**Record extracts**
>>>>>

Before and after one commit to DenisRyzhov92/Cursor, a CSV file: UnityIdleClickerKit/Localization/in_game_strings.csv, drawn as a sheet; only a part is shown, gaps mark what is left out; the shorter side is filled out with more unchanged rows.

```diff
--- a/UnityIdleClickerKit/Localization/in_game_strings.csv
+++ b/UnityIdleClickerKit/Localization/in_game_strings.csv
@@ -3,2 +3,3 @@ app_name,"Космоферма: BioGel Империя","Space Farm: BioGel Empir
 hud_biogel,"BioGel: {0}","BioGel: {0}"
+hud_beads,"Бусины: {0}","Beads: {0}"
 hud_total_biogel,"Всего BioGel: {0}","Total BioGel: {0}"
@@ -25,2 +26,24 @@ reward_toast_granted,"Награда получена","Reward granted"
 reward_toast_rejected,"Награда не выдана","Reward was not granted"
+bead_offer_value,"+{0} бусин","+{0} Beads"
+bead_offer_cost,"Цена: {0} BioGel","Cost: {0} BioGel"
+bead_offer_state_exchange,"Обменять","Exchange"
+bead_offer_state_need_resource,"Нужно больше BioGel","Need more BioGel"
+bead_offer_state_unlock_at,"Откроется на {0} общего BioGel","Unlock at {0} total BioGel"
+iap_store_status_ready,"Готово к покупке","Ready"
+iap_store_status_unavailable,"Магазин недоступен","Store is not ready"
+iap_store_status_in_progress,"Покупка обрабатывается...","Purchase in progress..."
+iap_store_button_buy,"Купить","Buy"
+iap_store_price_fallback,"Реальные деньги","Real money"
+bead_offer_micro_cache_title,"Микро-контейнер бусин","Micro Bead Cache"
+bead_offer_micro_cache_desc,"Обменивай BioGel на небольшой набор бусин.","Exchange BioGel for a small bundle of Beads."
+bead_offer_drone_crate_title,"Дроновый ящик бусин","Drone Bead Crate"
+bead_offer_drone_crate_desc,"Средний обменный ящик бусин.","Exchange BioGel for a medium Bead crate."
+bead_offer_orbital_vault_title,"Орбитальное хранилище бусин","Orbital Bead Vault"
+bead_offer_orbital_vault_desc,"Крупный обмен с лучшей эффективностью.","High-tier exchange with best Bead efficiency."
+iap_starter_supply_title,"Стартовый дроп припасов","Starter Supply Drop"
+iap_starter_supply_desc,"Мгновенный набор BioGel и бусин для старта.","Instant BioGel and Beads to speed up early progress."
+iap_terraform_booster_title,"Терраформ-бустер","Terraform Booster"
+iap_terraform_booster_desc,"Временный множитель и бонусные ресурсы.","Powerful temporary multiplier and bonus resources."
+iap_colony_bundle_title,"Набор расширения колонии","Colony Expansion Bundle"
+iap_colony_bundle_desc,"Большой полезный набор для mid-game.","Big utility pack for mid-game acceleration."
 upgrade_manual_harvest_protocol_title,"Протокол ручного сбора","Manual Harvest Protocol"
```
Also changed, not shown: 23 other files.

<<<<<

**Exercise**
Looking at the data above, show all lines where the word "Beads" occurs.

**Task answer**
+hud_beads,"Бусины: {0}","Beads: {0}"
+bead_offer_value,"+{0} бусин","+{0} Beads"
+bead_offer_micro_cache_desc,"Обменивай BioGel на небольшой набор бусин.","Exchange BioGel for a small bundle of Beads."
+iap_starter_supply_desc,"Мгновенный набор BioGel и бусин для старта.","Instant BioGel and Beads to speed up early progress."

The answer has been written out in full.